      The CCAAT-binding complex (CBC) is a heterotrimeric transcription factor which is widely conserved in eukaryotes. In the model yeast S. cerevisiae, CBC positively controls the expression of respiratory pathway genes. This role involves interactions with the regulatory subunit Hap4. In many pathogenic fungi, CBC interacts with the HapX regulatory subunit to control iron homeostasis. HapX is a bZIP protein which only shares with Hap4 the Hap4Like domain (Hap4L) required for its interaction with CBC. Here, we show that CBC has a dual role in the pathogenic yeast C. glabrata. It is required, along with Hap4, for the constitutive expression of respiratory genes and it is also essential for the iron stress response, which is mediated by the Yap5 bZIP transcription factor. Interestingly, Yap5 contains a vestigial Hap4L domain. The mutagenesis of this domain severely reduced Yap5 binding to its targets and compromised its interaction with Hap5. Hence, Yap5, like HapX in other species, acts as a CBC regulatory subunit in the regulation of iron stress response.
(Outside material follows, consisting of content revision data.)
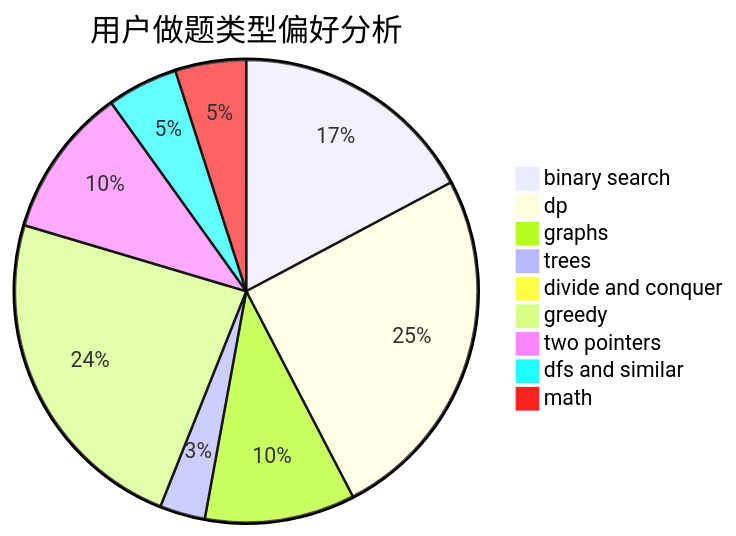
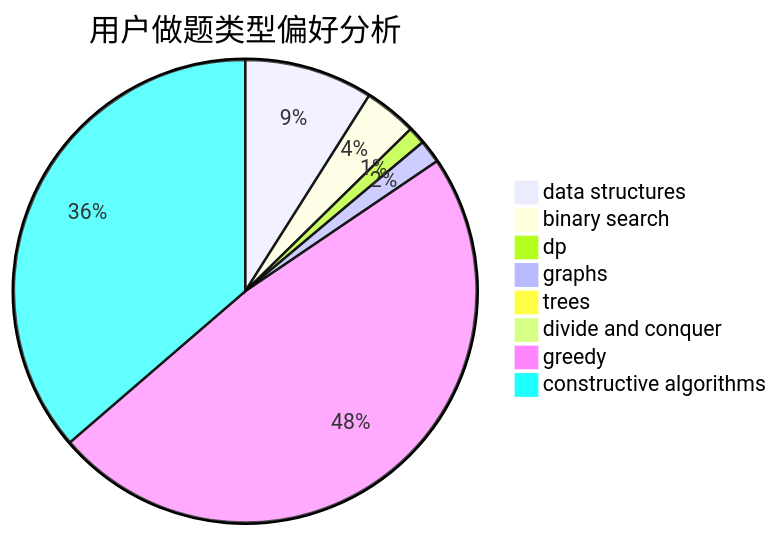
One commit to sherpahu/cfrs.github.io changed the second of 3 diagrams in docs/user/u381.md. Above: the diagram before and after it, drawn with Mermaid. The commit also changed other lines of this file and 2775 other files, not shown here.

````diff
--- a/docs/user/u381.md
+++ b/docs/user/u381.md
@@ -23,12 +23,11 @@
 ```mermaid
 pie title 用户做题类型偏好分析
-    "binary search" :  87
-    "dp" :  127
-    "graphs" :  53
-    "trees" :  16
+    "data structures" :  22
+    "binary search" :  9
+    "dp" :  3
+    "graphs" :  4
+    "trees" :  0
     "divide and conquer" :  1
-    "greedy" :  119
-    "two pointers" :  53
-    "dfs and similar" :  25
-    "math" :  25
+    "greedy" :  118
+    "constructive algorithms" :  89
 ```
````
This work reveals new aspects of iron homeostasis in C. glabrata and of the evolution of the role of CBC and Hap4L-bZIP proteins in this process.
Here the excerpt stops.